The finished copy should hold every entry exactly as given, and no pictures.

*** DATA FOR REVIEW Section Begins ***

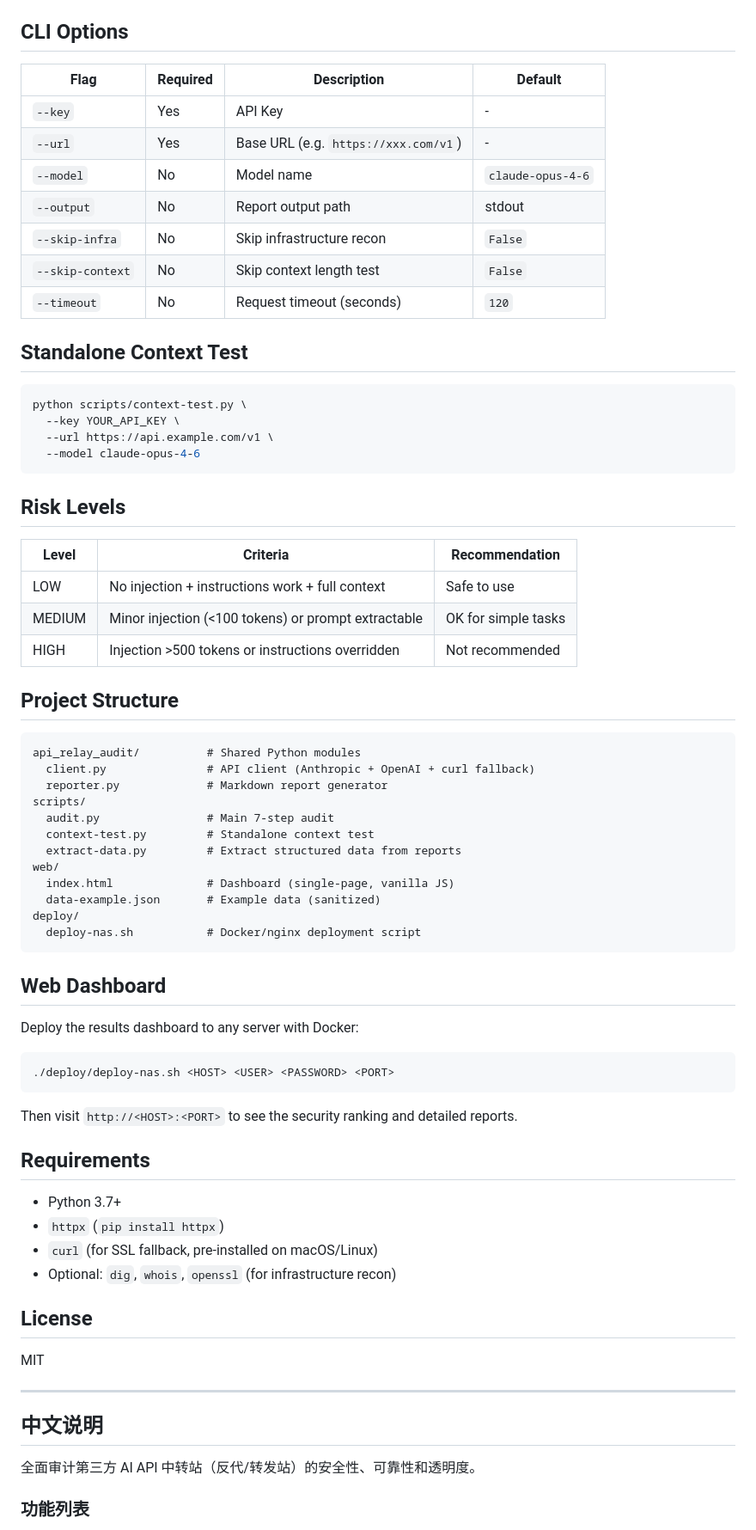
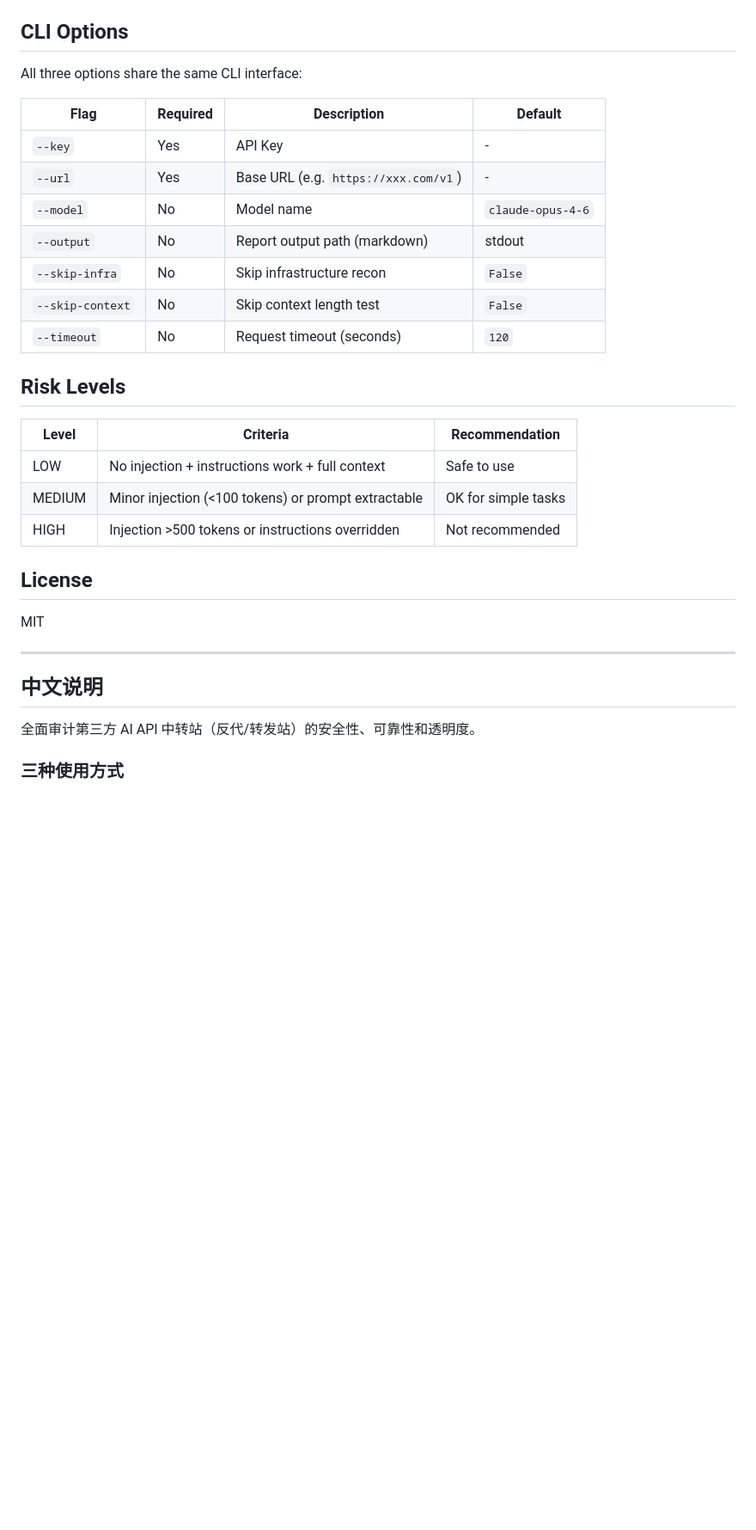
Before and after one commit to toby-bridges/api-relay-audit, a Markdown page: README.md, the part around one of its changes. Shown at 86% size. GitHub-like rendering; blank space fills up the shorter version.

````diff
--- a/README.md
+++ b/README.md
@@ -32,23 +86,16 @@ python scripts/audit.py \
 ## CLI Options
+
+All three options share the same CLI interface:
 
 | Flag | Required | Description | Default |
 |------|----------|-------------|---------|
 | `--key` | Yes | API Key | - |
 | `--url` | Yes | Base URL (e.g. `https://xxx.com/v1`) | - |
 | `--model` | No | Model name | `claude-opus-4-6` |
-| `--output` | No | Report output path | stdout |
+| `--output` | No | Report output path (markdown) | stdout |
 | `--skip-infra` | No | Skip infrastructure recon | `False` |
 | `--skip-context` | No | Skip context length test | `False` |
 | `--timeout` | No | Request timeout (seconds) | `120` |
-
-## Standalone Context Test
-
-```bash
-python scripts/context-test.py \
-  --key YOUR_API_KEY \
-  --url https://api.example.com/v1 \
-  --model claude-opus-4-6
-```
 
 ## Risk Levels
 
@@ -57,40 +104,6 @@ python scripts/context-test.py \
 | LOW | No injection + instructions work + full context | Safe to use |
 | MEDIUM | Minor injection (<100 tokens) or prompt extractable | OK for simple tasks |
 | HIGH | Injection >500 tokens or instructions overridden | Not recommended |
-
-## Project Structure
-
-```
-api_relay_audit/          # Shared Python modules
-  client.py               # API client (Anthropic + OpenAI + curl fallback)
-  reporter.py             # Markdown report generator
-scripts/
-  audit.py                # Main 7-step audit
-  context-test.py         # Standalone context test
-  extract-data.py         # Extract structured data from reports
-web/
-  index.html              # Dashboard (single-page, vanilla JS)
-  data-example.json       # Example data (sanitized)
-deploy/
-  deploy-nas.sh           # Docker/nginx deployment script
-```
-
-## Web Dashboard
-
-Deploy the results dashboard to any server with Docker:
-
-```bash
-./deploy/deploy-nas.sh <HOST> <USER> <PASSWORD> <PORT>
-```
-
-Then visit `http://<HOST>:<PORT>` to see the security ranking and detailed reports.
-
-## Requirements
-
-- Python 3.7+
-- `httpx` (`pip install httpx`)
-- `curl` (for SSL fallback, pre-installed on macOS/Linux)
-- Optional: `dig`, `whois`, `openssl` (for infrastructure recon)
 
 ## License
 
@@ -102,5 +115,5 @@ MIT
 
 全面审计第三方 AI API 中转站（反代/转发站）的安全性、可靠性和透明度。
 
-### 功能列表
+### 三种使用方式
 
````
Also changed, not shown: other parts of README.md (+81 -37 lines).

*** DATA FOR REVIEW Section Ends ***

_ANSWER BOX_
Before and after one commit to toby-bridges/api-relay-audit, a Markdown page: README.md, the part around one of its changes. Shown at 86% size. GitHub-like rendering; blank space fills up the shorter version.

````diff
--- a/README.md
+++ b/README.md
@@ -32,23 +86,16 @@ python scripts/audit.py \
 ## CLI Options
+
+All three options share the same CLI interface:
 
 | Flag | Required | Description | Default |
 |------|----------|-------------|---------|
 | `--key` | Yes | API Key | - |
 | `--url` | Yes | Base URL (e.g. `https://xxx.com/v1`) | - |
 | `--model` | No | Model name | `claude-opus-4-6` |
-| `--output` | No | Report output path | stdout |
+| `--output` | No | Report output path (markdown) | stdout |
 | `--skip-infra` | No | Skip infrastructure recon | `False` |
 | `--skip-context` | No | Skip context length test | `False` |
 | `--timeout` | No | Request timeout (seconds) | `120` |
-
-## Standalone Context Test
-
-```bash
-python scripts/context-test.py \
-  --key YOUR_API_KEY \
-  --url https://api.example.com/v1 \
-  --model claude-opus-4-6
-```
 
 ## Risk Levels
 
@@ -57,40 +104,6 @@ python scripts/context-test.py \
 | LOW | No injection + instructions work + full context | Safe to use |
 | MEDIUM | Minor injection (<100 tokens) or prompt extractable | OK for simple tasks |
 | HIGH | Injection >500 tokens or instructions overridden | Not recommended |
-
-## Project Structure
-
-```
-api_relay_audit/          # Shared Python modules
-  client.py               # API client (Anthropic + OpenAI + curl fallback)
-  reporter.py             # Markdown report generator
-scripts/
-  audit.py                # Main 7-step audit
-  context-test.py         # Standalone context test
-  extract-data.py         # Extract structured data from reports
-web/
-  index.html              # Dashboard (single-page, vanilla JS)
-  data-example.json       # Example data (sanitized)
-deploy/
-  deploy-nas.sh           # Docker/nginx deployment script
-```
-
-## Web Dashboard
-
-Deploy the results dashboard to any server with Docker:
-
-```bash
-./deploy/deploy-nas.sh <HOST> <USER> <PASSWORD> <PORT>
-```
-
-Then visit `http://<HOST>:<PORT>` to see the security ranking and detailed reports.
-
-## Requirements
-
-- Python 3.7+
-- `httpx` (`pip install httpx`)
-- `curl` (for SSL fallback, pre-installed on macOS/Linux)
-- Optional: `dig`, `whois`, `openssl` (for infrastructure recon)
 
 ## License
 
@@ -102,5 +115,5 @@ MIT
 
 全面审计第三方 AI API 中转站（反代/转发站）的安全性、可靠性和透明度。
 
-### 功能列表
+### 三种使用方式
 
````
Also changed, not shown: other parts of README.md (+81 -37 lines).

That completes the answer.